Task statement:
Please find every line in the records below that contains the word "Chinese", and copy it.

== Data for review ==

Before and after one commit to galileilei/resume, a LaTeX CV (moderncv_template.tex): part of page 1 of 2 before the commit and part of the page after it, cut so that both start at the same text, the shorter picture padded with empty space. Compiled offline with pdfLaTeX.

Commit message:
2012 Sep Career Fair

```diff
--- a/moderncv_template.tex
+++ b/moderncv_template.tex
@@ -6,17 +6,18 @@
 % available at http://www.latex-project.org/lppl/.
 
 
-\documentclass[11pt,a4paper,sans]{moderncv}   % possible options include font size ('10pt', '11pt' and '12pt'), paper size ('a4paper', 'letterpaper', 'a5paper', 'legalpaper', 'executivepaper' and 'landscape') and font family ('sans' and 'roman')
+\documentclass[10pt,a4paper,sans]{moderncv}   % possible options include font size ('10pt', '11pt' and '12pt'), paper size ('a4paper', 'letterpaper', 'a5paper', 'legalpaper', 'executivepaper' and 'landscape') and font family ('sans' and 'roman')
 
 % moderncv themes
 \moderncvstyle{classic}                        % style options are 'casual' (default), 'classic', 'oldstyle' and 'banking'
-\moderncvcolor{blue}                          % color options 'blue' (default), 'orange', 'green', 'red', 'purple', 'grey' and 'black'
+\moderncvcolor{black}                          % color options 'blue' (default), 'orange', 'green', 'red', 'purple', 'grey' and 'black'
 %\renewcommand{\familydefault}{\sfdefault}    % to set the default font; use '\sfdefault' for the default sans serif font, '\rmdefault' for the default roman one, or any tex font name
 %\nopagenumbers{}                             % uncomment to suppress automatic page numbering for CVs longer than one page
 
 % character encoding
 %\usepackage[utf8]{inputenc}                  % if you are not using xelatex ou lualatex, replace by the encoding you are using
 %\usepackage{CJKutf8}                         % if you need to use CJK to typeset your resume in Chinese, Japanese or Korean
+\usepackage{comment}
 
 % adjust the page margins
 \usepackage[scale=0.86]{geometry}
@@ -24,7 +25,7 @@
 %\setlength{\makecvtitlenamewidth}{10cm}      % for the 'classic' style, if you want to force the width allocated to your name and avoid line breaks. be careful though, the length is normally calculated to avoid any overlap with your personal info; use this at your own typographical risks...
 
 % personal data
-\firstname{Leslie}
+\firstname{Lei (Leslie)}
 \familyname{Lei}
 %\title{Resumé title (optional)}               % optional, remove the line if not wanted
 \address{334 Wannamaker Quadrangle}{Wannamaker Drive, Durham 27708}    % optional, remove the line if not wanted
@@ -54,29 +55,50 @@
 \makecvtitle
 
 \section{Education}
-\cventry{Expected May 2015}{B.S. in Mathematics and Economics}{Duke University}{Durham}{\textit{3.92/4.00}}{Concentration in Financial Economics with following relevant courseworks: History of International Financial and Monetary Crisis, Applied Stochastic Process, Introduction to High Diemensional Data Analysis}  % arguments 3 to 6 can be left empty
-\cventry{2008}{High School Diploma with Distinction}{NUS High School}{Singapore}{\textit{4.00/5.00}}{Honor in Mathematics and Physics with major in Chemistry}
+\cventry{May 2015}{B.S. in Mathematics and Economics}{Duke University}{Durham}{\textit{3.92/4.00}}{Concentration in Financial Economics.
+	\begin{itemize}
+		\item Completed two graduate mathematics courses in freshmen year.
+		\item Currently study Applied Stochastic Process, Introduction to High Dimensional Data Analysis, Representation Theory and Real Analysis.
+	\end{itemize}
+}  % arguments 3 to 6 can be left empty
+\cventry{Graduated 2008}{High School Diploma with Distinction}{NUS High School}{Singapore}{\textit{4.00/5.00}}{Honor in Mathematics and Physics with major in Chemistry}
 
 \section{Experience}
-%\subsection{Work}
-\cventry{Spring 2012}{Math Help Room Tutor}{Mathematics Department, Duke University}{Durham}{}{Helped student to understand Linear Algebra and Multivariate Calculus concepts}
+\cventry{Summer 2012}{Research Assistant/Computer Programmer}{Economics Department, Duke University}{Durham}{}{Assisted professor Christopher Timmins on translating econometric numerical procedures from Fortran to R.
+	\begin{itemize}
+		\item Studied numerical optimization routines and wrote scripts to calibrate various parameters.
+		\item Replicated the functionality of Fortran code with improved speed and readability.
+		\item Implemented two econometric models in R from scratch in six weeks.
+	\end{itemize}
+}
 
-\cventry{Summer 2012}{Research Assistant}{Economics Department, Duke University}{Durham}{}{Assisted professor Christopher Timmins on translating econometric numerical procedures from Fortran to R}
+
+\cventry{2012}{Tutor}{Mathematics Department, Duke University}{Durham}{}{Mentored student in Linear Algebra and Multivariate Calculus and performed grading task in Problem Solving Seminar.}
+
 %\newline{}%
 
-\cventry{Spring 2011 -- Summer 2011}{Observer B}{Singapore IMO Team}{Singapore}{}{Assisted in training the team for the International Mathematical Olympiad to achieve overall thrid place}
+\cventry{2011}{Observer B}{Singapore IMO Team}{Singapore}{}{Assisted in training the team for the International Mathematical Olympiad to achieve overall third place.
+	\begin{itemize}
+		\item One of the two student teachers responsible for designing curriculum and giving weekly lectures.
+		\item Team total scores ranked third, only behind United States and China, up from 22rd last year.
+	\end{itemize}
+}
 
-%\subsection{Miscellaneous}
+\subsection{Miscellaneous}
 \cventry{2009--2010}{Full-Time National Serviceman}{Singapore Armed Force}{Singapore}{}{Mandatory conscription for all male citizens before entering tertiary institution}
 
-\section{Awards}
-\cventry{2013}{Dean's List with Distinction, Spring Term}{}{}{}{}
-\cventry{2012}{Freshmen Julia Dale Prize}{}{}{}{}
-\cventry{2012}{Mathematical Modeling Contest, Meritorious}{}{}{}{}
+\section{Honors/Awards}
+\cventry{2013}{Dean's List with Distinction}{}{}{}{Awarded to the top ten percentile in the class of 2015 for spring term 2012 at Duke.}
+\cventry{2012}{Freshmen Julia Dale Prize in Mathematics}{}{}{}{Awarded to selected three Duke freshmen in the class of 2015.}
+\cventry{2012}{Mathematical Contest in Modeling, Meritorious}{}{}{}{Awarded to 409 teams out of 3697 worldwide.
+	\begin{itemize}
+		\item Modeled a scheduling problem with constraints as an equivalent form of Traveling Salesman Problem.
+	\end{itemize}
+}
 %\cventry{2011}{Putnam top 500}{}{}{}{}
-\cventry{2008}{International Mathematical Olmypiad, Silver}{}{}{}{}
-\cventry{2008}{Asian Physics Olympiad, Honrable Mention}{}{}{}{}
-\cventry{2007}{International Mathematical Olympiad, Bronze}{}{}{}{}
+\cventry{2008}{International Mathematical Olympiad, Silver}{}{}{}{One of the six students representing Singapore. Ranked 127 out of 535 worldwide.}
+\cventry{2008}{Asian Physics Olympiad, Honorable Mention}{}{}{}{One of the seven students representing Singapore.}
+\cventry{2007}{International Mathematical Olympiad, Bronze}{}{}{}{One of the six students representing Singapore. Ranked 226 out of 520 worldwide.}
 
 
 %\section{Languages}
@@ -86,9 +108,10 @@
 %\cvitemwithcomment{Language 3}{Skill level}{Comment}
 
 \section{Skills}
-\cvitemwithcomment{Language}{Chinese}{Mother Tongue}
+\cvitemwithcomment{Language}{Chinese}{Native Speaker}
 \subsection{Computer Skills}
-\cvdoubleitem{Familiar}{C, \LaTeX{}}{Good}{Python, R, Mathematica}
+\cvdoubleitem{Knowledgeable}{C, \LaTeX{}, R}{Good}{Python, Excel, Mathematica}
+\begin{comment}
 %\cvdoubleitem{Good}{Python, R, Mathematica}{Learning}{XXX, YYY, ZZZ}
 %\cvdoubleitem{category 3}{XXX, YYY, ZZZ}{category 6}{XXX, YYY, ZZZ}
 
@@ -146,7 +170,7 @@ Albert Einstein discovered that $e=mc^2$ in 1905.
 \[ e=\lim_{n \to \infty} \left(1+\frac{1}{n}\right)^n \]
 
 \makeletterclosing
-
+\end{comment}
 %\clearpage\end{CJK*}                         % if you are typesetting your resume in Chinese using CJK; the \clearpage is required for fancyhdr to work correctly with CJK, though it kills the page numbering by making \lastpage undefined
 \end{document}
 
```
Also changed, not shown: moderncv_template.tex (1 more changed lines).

===
== Data for review ==

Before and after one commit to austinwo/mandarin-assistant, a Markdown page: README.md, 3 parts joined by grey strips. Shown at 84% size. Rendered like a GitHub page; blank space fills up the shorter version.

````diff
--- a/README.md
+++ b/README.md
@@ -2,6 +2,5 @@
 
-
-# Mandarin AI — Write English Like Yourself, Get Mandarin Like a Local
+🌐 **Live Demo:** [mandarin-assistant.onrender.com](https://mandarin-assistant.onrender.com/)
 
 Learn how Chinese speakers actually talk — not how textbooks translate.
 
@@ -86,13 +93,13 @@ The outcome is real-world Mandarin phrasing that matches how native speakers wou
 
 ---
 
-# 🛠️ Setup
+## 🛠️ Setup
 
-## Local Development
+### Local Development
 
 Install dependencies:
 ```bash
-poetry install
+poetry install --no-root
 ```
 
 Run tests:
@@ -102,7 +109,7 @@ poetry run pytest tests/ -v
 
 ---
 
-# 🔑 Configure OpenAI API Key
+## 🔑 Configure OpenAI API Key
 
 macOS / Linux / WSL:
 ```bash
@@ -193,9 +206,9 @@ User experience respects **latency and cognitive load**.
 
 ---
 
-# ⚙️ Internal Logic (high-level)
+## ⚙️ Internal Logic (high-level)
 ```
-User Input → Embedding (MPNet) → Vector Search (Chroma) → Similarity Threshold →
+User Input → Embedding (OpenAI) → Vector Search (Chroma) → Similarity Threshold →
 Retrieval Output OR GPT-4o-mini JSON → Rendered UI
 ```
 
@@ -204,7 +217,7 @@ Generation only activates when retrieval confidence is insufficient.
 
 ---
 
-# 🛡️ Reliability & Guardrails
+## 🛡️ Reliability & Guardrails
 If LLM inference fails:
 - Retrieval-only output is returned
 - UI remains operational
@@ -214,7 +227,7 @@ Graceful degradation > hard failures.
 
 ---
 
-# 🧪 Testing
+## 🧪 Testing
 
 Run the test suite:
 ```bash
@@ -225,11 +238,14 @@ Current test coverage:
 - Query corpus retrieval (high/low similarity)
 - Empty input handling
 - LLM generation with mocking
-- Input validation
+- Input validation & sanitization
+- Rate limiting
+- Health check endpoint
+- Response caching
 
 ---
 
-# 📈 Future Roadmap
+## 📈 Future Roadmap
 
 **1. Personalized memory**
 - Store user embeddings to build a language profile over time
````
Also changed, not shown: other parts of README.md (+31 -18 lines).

===
== Data for review ==

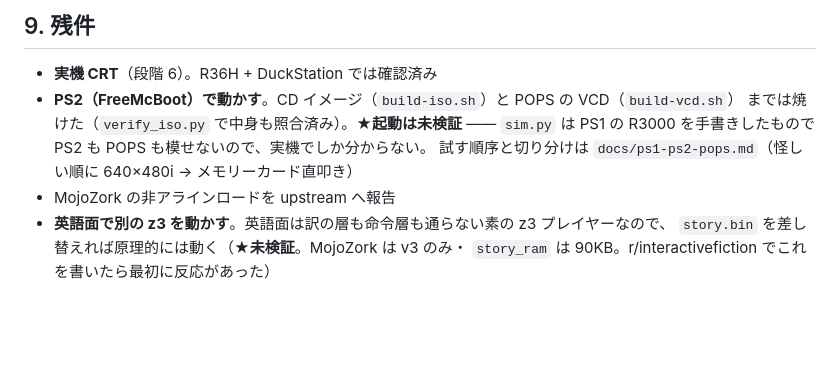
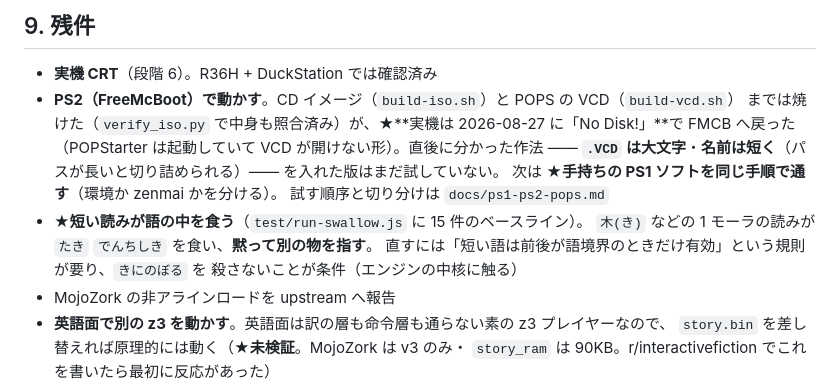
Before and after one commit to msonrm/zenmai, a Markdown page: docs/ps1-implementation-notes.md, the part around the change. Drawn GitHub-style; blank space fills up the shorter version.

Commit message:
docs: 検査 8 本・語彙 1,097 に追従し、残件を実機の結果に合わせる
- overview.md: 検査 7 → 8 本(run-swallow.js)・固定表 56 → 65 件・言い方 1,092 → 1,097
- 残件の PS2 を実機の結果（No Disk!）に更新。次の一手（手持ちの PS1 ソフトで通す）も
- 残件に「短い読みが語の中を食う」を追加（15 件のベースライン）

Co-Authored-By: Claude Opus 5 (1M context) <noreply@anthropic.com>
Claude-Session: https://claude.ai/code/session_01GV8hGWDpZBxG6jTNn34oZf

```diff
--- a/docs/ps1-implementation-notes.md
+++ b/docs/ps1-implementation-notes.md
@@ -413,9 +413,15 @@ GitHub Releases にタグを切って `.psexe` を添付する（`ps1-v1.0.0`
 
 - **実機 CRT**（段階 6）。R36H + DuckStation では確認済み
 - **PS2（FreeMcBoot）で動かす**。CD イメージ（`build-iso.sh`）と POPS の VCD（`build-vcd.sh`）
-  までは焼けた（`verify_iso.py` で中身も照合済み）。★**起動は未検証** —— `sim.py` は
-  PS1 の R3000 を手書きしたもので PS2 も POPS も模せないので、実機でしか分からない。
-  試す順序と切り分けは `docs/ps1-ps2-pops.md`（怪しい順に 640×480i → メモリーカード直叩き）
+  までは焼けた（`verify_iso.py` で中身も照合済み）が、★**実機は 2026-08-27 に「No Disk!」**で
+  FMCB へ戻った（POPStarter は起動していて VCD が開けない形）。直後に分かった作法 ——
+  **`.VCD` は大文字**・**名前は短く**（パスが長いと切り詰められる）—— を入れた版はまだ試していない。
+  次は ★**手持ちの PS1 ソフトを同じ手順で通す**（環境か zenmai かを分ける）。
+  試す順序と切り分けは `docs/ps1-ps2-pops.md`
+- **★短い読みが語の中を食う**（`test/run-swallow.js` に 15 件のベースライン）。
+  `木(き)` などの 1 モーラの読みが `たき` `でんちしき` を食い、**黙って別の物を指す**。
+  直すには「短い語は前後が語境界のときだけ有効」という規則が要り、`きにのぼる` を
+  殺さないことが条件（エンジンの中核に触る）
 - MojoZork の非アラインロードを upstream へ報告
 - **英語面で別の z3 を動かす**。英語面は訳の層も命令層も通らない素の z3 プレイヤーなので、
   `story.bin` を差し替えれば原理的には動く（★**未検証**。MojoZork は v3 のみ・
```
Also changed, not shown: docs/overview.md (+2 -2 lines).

===

Answer to the problem:
 %\usepackage{CJKutf8}                         % if you need to use CJK to typeset your resume in Chinese, Japanese or Korean
-\cvitemwithcomment{Language}{Chinese}{Mother Tongue}
+\cvitemwithcomment{Language}{Chinese}{Native Speaker}
 %\clearpage\end{CJK*}                         % if you are typesetting your resume in Chinese using CJK; the \clearpage is required for fancyhdr to work correctly with CJK, though it kills the page numbering by making \lastpage undefined
 Learn how Chinese speakers actually talk — not how textbooks translate.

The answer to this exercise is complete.